In an agreement announced Monday, the governors of California, Oregon, Washington and the environment minister of British Columbia, Mary Polak, will place a price on greenhouse gas pollution and mandate the use of cleaner-burning fuels. Polak and the governors gathered in San Francisco in the hope of stimulating a clean-energy economy in the region, which has a combined gross domestic product of $2.8 trillion.
Polak and the governors gathered in San Francisco in the hope of stimulating a clean-energy economy in the region, which has a combined gross domestic product of $2.8 trillion.
Over the summer, something sprang up in the view from Dorsey Johnson's back deck north of Denver, where she watches sunsets over Colorado's front range.
It was a noisy, towering rig, drilling a new oil well.
"There was clanking. There were trucks going by," she says. All she wanted was for the rig to go away.
Across the U.S., new oil and gas wells have turned millions of people into the petroleum industry's neighbors. For many, the oil and gas companies are welcome newcomers bearing checks. Others consider the new arrivals loud, smelly and disruptive. The drilling boom is firing up resentment in some communities when one person's financial windfall means their neighbors abut a working well.
The Wall Street Journal analyzed well location and census data for more than 700 counties in 11 major energy-producing states. At least 15.3 million Americans lived within a mile of a well that has been drilled since 2000. That is more people than live in Michigan or New York City.

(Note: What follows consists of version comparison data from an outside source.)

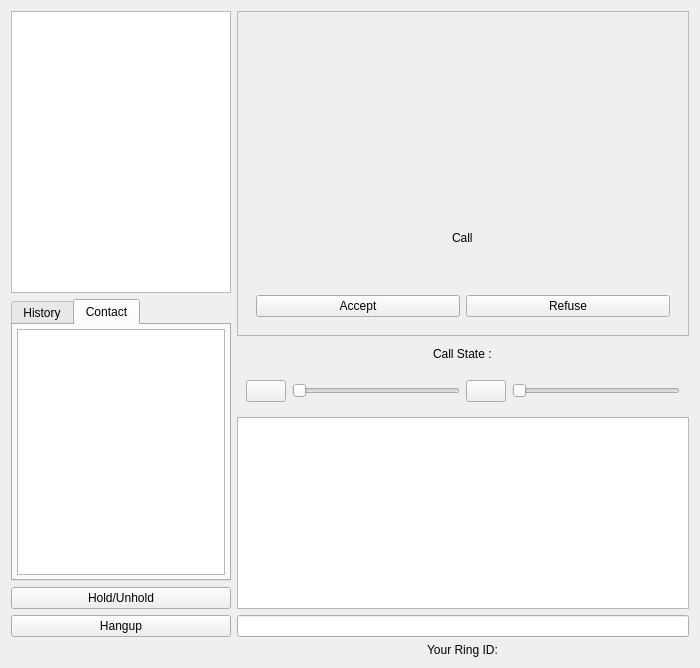
First picture: the form in callwidget.ui, repository savoirfairelinux/jami-client-windows, before the edit.
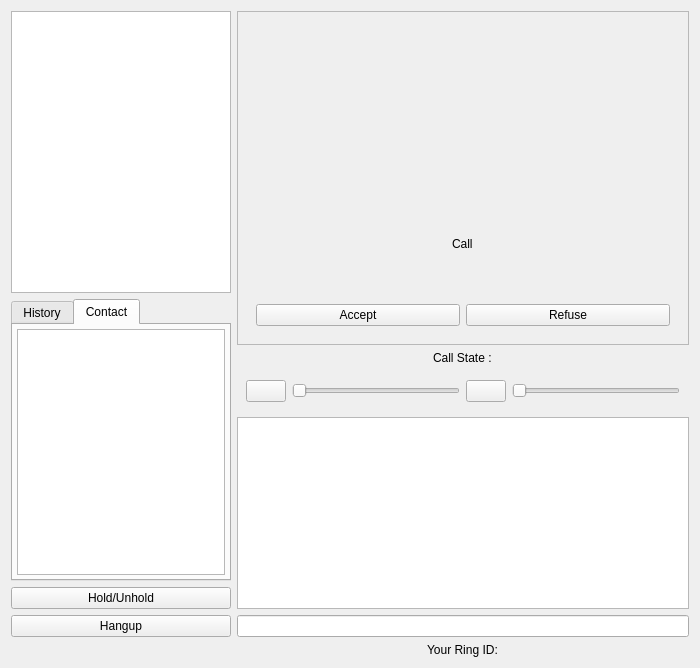
Second picture: the form after the edit. Icons and pictures are not drawn. Custom widgets are drawn as their Qt base class.

Commit message:
windows: fix callStateChanged handling
Refs #72789

Patch:
```diff
--- a/callwidget.ui
+++ b/callwidget.ui
@@ -240,6 +240,12 @@
      </item>
      <item alignment="Qt::AlignHCenter">
       <widget class="QLabel" name="callStateLabel">
+       <property name="sizePolicy">
+        <sizepolicy hsizetype="Preferred" vsizetype="Fixed">
+         <horstretch>0</horstretch>
+         <verstretch>0</verstretch>
+        </sizepolicy>
+       </property>
        <property name="text">
         <string>Call State :</string>
        </property>
```
The commit also changes 1 other file.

The federal government has confirmed that the fastest-growing sector of the oil sands won't come under federal environmental assessment, one day after acknowledging it won’t come close to meeting greenhouse gas reduction targets.
A final list of the types of projects that will require a federal environmental assessment was released Friday. The list contains no mention of in-situ oilsands mines, which are expected to be the industry's most common type of development in the future.
"This is the largest single source of (greenhouse gas) growth in the country and yet the federal government is not going to be playing a role there,” said Keith Stewart of Greenpeace.
North Dakota, the nation's No. 2 oil producer behind Texas, recorded nearly 300 oil pipeline spills in less than two years, state documents show. None was reported to the public, officials said.
According to records obtained by The Associated Press, the pipeline spills — many of them small — are among some 750 "oil field incidents" that have occurred since January 2012 without public notification.
"That's news to us," said Don Morrison, director of the Dakota Resource Council, an environmental-minded landowner group with more than 700 members in North Dakota.